Over the years some people have been happier to stay with the three-domain version and don’t want to shift into the full version of Cynefin which takes into account human nature through liminality and the split of order into Clear and Complicated. All of that is well and good but the reality of Cynefin has always been in epistemology (its roots are in knowledge management and organisational design) and also perception/social interaction/assemblage (the many and various ways in which humans make sense of their environment.) I’ll write more on that as I need to respond to the suggestion that the only cognitive element of Cynefin is in its central domain. One of the first (and most-cited) articles on Cynefin defines the domains entirely by how people know things and if that isn’t cognitive I don’t know what is. In parallel, but I suspect not unconnected, I’ve also been handling a coterie of cyberneticians for whom ontology seems inseparable from perception and who dislike the response of reality exists live with it. But that is for another day.
So to explain the opening picture. I was playing with the three-domain version of Cynefin and after the Aporetic addition last March I started to think about the standard metaphor of latent heat that I use to explain the phase shift transition between domains (the shift between Clear and Complicated is a gradient, not a phase shift). It is a short step from latent heat to the triple point in any liquid at which point, the balance of pressure and temperature means that a shift into any of the three states is easy. At constant pressure, you have a linear progression between states. The fact that the triple point is used to calibrate thermometers is also useful as the shift from chaos to aporetic, the key first stage in crisis management is a type of rapid calibration. Indeed I am increasingly seeing the aporetic as a starting point and starting to play with different planes or dimensions of Cynefin – something to which I will return tomorrow. That ended up with the picture top left. I added the liminal domains which was easy but made the intersection of Aporetic/Confused a little different with the red cliff introducing in there to create the inauthentic aspect of confusion. That then got me thinking about reverse transitions in Cynefin. Most work on dynamics has focused on the transitions into liminal states from the complex (into chaotic or order) or from chaotic into aporetic. The reverse transitions are

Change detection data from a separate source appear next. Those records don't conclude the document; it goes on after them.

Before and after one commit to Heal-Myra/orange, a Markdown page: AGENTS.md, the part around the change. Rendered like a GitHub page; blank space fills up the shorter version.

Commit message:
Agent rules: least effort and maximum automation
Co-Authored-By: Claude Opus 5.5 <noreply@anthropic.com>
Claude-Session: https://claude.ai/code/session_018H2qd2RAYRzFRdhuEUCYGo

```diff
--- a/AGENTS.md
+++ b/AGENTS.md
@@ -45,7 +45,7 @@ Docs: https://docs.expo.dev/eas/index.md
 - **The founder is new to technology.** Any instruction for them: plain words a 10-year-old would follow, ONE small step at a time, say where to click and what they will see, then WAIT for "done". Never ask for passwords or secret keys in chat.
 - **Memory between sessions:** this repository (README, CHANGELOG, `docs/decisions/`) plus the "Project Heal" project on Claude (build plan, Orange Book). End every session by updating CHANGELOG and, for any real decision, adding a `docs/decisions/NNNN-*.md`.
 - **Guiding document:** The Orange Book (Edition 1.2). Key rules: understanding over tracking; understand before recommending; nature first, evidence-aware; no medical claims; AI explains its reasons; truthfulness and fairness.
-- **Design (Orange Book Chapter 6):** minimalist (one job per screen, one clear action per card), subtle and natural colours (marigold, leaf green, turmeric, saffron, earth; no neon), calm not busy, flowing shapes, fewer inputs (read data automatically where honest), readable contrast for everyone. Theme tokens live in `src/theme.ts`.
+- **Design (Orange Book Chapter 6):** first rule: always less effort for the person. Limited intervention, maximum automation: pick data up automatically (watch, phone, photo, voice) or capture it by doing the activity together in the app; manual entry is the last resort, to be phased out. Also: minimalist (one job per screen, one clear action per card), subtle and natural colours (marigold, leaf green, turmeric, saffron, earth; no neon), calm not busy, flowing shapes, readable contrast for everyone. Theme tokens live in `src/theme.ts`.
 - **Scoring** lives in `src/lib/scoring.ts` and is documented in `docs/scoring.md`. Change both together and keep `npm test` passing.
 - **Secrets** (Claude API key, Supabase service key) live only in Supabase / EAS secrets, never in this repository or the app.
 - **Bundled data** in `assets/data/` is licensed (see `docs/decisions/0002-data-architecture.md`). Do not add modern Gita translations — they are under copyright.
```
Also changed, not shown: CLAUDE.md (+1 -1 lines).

Now I’m still working on these and playing with the representation. The way I have shown it at the moment is a sort of cobbled area, rather like the knobbly pavements before a road crossing that gives your feet a tactile clue of impending danger – originally designed for the visually impaired but they utility of normally sighted people over-focused on a smartphone screen. So one of the interesting areas here is how to create those warnings and trigger points for decisions makers, something I will explore in future posts. This is all about navigation between phase states, hence the banner picture and the choice of a sailing vessel if deliberate.
More tomorrow on the naturalising question; or how we overlay the human aspects of sense-making in a world of reality

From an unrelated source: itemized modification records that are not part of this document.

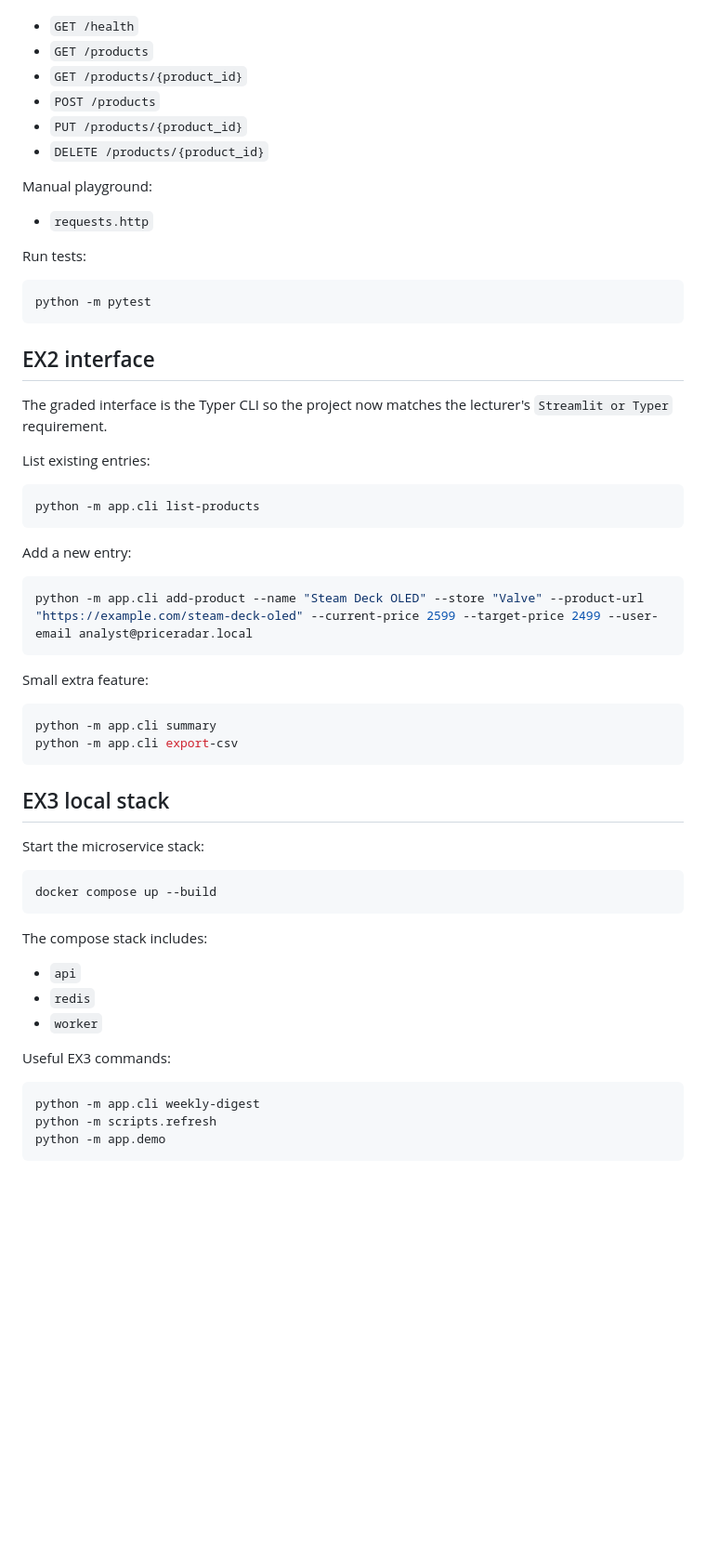
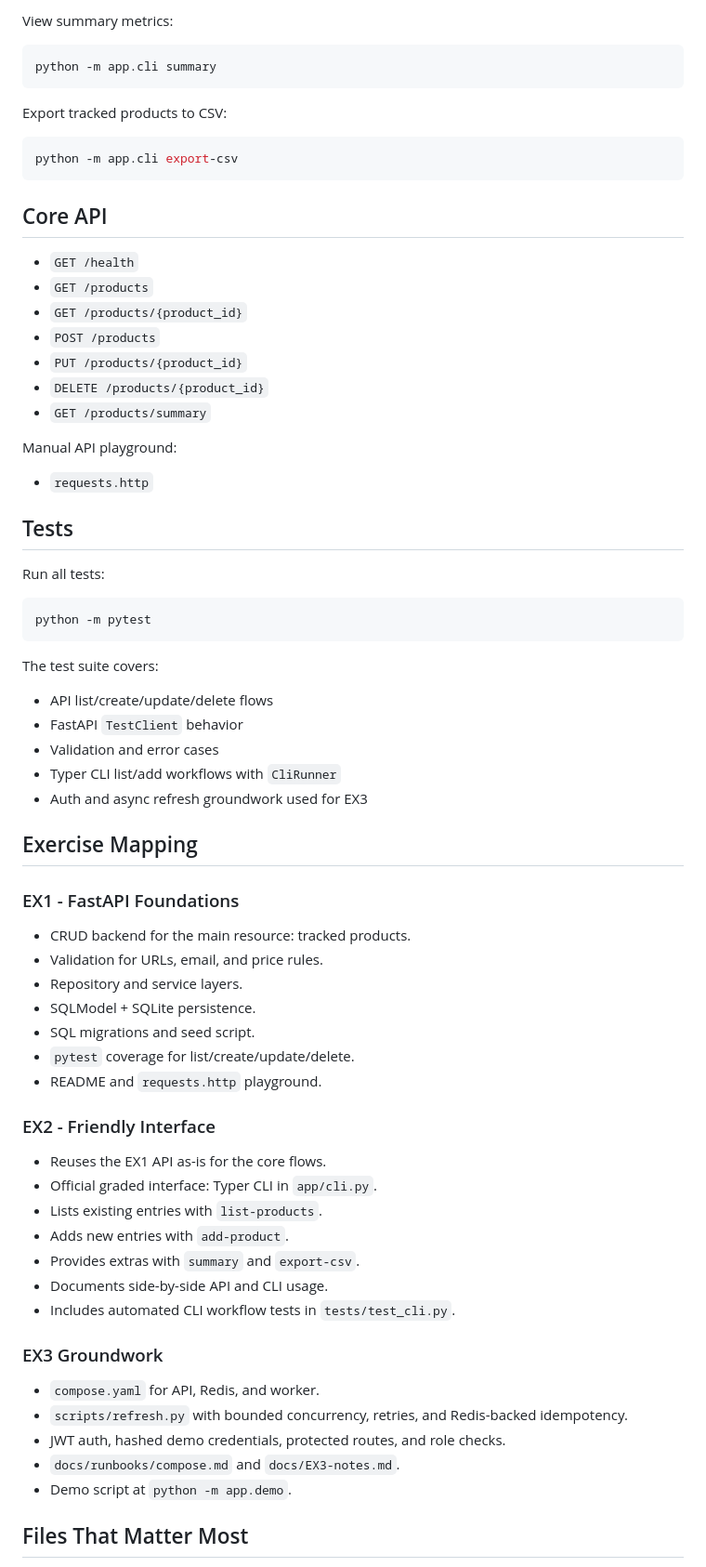
Before and after one commit to EASS-HIT-PART-A-2026-CLASS-IX/PriceRadar, a Markdown page: README.md, the part around one of its changes. Shown at 93% size. Rendered like a GitHub page; blank space fills up the shorter version.

````diff
--- a/README.md
+++ b/README.md
@@ -82,3 +79,16 @@ Core endpoints:
+View summary metrics:
+
+```bash
+python -m app.cli summary
+```
+
+Export tracked products to CSV:
+
+```bash
+python -m app.cli export-csv
+```
+
+## Core API
 
 - `GET /health`
 - `GET /products`
@@ -86,59 +96,57 @@ Core endpoints:
 - `POST /products`
 - `PUT /products/{product_id}`
 - `DELETE /products/{product_id}`
+- `GET /products/summary`
 
-Manual playground:
+Manual API playground:
 
 - `requests.http`
 
-Run tests:
+## Tests
+
+Run all tests:
 
 ```bash
 python -m pytest
 ```
 
-## EX2 interface
+The test suite covers:
 
-The graded interface is the Typer CLI so the project now matches the lecturer's `Streamlit or Typer` requirement.
+- API list/create/update/delete flows
+- FastAPI `TestClient` behavior
+- Validation and error cases
+- Typer CLI list/add workflows with `CliRunner`
+- Auth and async refresh groundwork used for EX3
 
-List existing entries:
+## Exercise Mapping
 
-```bash
-python -m app.cli list-products
-```
+### EX1 - FastAPI Foundations
 
-Add a new entry:
+- CRUD backend for the main resource: tracked products.
+- Validation for URLs, email, and price rules.
+- Repository and service layers.
+- SQLModel + SQLite persistence.
+- SQL migrations and seed script.
+- `pytest` coverage for list/create/update/delete.
+- README and `requests.http` playground.
 
-```bash
-python -m app.cli add-product --name "Steam Deck OLED" --store "Valve" --product-url "https://example.com/steam-deck-oled" --current-price 2599 --target-price 2499 --user-email analyst@priceradar.local
-```
+### EX2 - Friendly Interface
 
-Small extra feature:
+- Reuses the EX1 API as-is for the core flows.
+- Official graded interface: Typer CLI in `app/cli.py`.
+- Lists existing entries with `list-products`.
+- Adds new entries with `add-product`.
+- Provides extras with `summary` and `export-csv`.
+- Documents side-by-side API and CLI usage.
+- Includes automated CLI workflow tests in `tests/test_cli.py`.
 
-```bash
-python -m app.cli summary
-python -m app.cli export-csv
-```
+### EX3 Groundwork
 
-## EX3 local stack
+- `compose.yaml` for API, Redis, and worker.
+- `scripts/refresh.py` with bounded concurrency, retries, and Redis-backed idempotency.
+- JWT auth, hashed demo credentials, protected routes, and role checks.
+- `docs/runbooks/compose.md` and `docs/EX3-notes.md`.
+- Demo script at `python -m app.demo`.
 
-Start the microservice stack:
+## Files That Matter Most
 
-```bash
-docker compose up --build
-```
-
-The compose stack includes:
-
-- `api`
-- `redis`
-- `worker`
-
-Useful EX3 commands:
-
-```bash
-python -m app.cli weekly-digest
-python -m scripts.refresh
-python -m app.demo
-```
-
````
Also changed, not shown: other parts of README.md (+52 -68 lines).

The triple point metaphor is a useful one for Cynefin and it carries with it variations in pressure and temperature. I think the equivalent in Cynefin for temperature is the nature of the coupling between agents/identities which is an aspect of constraint mapping and management. The pressure is more interesting, as my changing pressure, we can change the triple point positioning, including initiating it. I asked the team about that on a call this morning and Zhen came up with a perspective that definitely works. By changing perception or altitude you change the dynamics of the system. But I don’t think that is the whole story so I open that up for contributions.
Per my comments above and a good candidate for an animation video!
Banner picture of a ship in icy waters by Torsten Dederichs on Unsplash
Dear Reader, while we have your attention: we are on a determined drive to expand our network around the world. We’re certainly living in uncertain times (sic), and we believe that it will take a large collective of like-minded people to help organisations and societies navigate stormy waters, make sense of the world and make good decisions. Consider joining the Cynefin Network by clicking on the banner below. Links to eBook and paperback copies of our latest book are also available on this page.